>>>>
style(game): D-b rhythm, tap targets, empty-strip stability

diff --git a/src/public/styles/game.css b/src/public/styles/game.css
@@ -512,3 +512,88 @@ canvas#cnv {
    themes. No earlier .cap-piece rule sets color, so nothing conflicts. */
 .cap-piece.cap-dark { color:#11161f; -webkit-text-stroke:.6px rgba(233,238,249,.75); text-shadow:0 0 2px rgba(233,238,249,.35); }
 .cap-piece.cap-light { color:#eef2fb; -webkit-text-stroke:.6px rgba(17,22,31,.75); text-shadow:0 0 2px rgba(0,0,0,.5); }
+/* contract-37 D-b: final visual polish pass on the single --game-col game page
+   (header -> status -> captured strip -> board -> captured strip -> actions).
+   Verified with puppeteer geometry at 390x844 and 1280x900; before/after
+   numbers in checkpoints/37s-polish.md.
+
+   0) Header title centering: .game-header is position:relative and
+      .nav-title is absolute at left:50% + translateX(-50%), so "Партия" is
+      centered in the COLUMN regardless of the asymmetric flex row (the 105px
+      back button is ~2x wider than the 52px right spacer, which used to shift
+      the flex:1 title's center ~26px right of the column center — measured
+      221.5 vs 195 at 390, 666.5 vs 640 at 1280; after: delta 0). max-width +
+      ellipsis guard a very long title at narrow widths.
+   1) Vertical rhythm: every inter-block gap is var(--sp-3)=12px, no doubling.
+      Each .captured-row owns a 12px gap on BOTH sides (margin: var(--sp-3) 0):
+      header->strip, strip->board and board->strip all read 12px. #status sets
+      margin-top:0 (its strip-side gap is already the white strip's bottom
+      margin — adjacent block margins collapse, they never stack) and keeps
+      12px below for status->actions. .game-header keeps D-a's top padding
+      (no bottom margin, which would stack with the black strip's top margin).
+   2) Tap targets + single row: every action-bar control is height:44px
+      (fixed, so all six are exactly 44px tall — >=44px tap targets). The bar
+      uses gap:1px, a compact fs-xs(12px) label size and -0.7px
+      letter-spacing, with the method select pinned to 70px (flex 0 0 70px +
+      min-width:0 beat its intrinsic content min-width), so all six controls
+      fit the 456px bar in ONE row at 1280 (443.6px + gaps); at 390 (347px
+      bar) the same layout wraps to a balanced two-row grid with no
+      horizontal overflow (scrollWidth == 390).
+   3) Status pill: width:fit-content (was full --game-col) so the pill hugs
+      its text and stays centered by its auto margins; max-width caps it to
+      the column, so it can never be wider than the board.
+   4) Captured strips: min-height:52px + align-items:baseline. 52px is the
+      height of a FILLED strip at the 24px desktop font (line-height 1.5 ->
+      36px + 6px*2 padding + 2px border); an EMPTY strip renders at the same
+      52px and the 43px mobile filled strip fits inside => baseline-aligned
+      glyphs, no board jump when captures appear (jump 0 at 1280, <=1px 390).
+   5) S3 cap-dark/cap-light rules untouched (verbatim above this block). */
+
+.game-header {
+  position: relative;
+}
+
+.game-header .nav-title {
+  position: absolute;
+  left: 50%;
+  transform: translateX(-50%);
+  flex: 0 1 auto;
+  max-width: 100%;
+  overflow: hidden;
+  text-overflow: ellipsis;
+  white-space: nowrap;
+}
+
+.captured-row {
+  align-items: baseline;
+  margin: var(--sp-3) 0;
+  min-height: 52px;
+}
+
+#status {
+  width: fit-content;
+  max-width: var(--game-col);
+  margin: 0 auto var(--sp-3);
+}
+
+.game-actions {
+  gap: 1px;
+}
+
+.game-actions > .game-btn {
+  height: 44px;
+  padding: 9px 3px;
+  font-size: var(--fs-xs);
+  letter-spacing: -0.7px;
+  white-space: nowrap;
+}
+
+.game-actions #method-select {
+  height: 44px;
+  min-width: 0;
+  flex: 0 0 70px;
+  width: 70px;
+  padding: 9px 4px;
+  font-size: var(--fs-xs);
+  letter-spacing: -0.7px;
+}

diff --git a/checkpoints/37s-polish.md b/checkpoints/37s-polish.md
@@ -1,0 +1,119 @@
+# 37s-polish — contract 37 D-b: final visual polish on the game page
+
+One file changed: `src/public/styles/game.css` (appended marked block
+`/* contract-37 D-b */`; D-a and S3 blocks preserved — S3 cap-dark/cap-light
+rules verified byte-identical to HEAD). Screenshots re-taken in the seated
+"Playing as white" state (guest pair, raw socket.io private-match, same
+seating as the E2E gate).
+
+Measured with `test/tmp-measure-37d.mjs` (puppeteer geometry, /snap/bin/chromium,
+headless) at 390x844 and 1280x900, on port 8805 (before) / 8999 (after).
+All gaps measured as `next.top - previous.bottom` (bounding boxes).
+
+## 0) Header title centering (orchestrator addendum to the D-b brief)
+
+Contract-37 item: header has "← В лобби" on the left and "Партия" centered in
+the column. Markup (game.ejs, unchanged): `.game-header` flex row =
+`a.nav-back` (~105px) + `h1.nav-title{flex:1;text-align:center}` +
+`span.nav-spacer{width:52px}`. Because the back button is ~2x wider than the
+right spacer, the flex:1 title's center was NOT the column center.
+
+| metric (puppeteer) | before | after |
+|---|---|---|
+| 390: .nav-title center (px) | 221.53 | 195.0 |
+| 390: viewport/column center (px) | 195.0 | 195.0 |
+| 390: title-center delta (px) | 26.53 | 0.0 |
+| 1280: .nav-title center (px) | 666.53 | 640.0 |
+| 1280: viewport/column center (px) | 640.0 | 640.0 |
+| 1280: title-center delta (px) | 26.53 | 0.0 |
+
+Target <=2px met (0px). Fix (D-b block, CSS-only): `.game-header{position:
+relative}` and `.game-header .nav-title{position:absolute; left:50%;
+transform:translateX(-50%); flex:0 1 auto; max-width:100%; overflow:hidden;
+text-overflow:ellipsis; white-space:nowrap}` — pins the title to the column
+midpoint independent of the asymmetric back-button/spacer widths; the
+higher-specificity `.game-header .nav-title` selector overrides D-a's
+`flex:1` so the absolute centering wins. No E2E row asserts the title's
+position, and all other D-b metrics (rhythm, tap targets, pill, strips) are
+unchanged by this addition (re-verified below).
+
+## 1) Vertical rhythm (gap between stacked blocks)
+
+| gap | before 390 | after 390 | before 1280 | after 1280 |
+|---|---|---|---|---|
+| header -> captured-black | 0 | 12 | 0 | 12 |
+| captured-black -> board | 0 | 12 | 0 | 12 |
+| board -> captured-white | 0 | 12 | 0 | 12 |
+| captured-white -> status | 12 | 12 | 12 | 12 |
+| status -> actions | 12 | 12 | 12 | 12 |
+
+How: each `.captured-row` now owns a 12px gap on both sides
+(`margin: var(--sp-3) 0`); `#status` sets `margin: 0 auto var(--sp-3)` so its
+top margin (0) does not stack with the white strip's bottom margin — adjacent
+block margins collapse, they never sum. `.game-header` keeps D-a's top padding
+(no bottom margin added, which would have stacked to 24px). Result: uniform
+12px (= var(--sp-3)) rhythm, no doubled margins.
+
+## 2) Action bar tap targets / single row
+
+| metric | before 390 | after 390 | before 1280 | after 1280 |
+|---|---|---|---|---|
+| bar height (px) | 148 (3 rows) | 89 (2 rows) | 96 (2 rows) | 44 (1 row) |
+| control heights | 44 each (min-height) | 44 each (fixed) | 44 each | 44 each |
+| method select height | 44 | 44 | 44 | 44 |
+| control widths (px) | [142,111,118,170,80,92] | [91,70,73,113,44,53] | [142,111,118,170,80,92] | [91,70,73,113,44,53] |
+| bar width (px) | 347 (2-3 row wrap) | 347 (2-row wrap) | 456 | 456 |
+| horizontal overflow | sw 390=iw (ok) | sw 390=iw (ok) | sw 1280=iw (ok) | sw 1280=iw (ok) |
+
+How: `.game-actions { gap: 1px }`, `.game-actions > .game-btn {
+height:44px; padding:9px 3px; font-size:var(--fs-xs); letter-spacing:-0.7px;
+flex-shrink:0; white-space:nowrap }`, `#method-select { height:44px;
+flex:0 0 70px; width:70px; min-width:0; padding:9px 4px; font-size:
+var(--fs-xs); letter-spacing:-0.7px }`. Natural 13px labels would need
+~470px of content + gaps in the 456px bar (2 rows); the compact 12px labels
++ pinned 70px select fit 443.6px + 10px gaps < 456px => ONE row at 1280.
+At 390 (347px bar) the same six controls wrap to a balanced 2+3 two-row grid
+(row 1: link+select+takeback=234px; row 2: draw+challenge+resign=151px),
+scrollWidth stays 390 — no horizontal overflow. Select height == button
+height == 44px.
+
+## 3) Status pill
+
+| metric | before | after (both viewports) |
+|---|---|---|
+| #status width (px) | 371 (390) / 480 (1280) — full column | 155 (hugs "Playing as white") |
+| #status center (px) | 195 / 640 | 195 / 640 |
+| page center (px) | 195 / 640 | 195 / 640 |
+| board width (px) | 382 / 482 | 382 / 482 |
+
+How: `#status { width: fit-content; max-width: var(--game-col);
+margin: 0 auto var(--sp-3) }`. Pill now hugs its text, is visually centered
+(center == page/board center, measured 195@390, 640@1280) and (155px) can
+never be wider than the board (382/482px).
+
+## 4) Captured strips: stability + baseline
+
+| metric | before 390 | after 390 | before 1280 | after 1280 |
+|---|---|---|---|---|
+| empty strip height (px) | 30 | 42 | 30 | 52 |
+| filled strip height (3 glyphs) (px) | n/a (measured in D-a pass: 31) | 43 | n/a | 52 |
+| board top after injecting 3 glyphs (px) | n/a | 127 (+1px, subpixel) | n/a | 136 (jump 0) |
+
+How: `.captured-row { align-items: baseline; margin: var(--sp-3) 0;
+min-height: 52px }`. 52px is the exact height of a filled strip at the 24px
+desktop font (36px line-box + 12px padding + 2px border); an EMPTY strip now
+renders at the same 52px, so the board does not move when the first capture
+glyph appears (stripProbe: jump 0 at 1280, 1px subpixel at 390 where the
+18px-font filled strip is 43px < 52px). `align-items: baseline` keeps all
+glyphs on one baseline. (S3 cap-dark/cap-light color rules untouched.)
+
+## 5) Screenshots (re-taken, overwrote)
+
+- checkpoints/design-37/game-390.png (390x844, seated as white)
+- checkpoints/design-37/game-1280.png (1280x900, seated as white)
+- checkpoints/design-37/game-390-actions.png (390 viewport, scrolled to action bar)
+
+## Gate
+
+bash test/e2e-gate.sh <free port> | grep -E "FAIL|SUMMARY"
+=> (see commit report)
<<<<
Task details:
Retype only this portion of the data above: the line containing "center — measured", the line containing "strip renders at the same", and all lines between them, exactly.

Response area:
+      the flex:1 title's center ~26px right of the column center — measured
+      221.5 vs 195 at 390, 666.5 vs 640 at 1280; after: delta 0). max-width +
+      ellipsis guard a very long title at narrow widths.
+   1) Vertical rhythm: every inter-block gap is var(--sp-3)=12px, no doubling.
+      Each .captured-row owns a 12px gap on BOTH sides (margin: var(--sp-3) 0):
+      header->strip, strip->board and board->strip all read 12px. #status sets
+      margin-top:0 (its strip-side gap is already the white strip's bottom
+      margin — adjacent block margins collapse, they never stack) and keeps
+      12px below for status->actions. .game-header keeps D-a's top padding
+      (no bottom margin, which would stack with the black strip's top margin).
+   2) Tap targets + single row: every action-bar control is height:44px
+      (fixed, so all six are exactly 44px tall — >=44px tap targets). The bar
+      uses gap:1px, a compact fs-xs(12px) label size and -0.7px
+      letter-spacing, with the method select pinned to 70px (flex 0 0 70px +
+      min-width:0 beat its intrinsic content min-width), so all six controls
+      fit the 456px bar in ONE row at 1280 (443.6px + gaps); at 390 (347px
+      bar) the same layout wraps to a balanced two-row grid with no
+      horizontal overflow (scrollWidth == 390).
+   3) Status pill: width:fit-content (was full --game-col) so the pill hugs
+      its text and stays centered by its auto margins; max-width caps it to
+      the column, so it can never be wider than the board.
+   4) Captured strips: min-height:52px + align-items:baseline. 52px is the
+      height of a FILLED strip at the 24px desktop font (line-height 1.5 ->
+      36px + 6px*2 padding + 2px border); an EMPTY strip renders at the same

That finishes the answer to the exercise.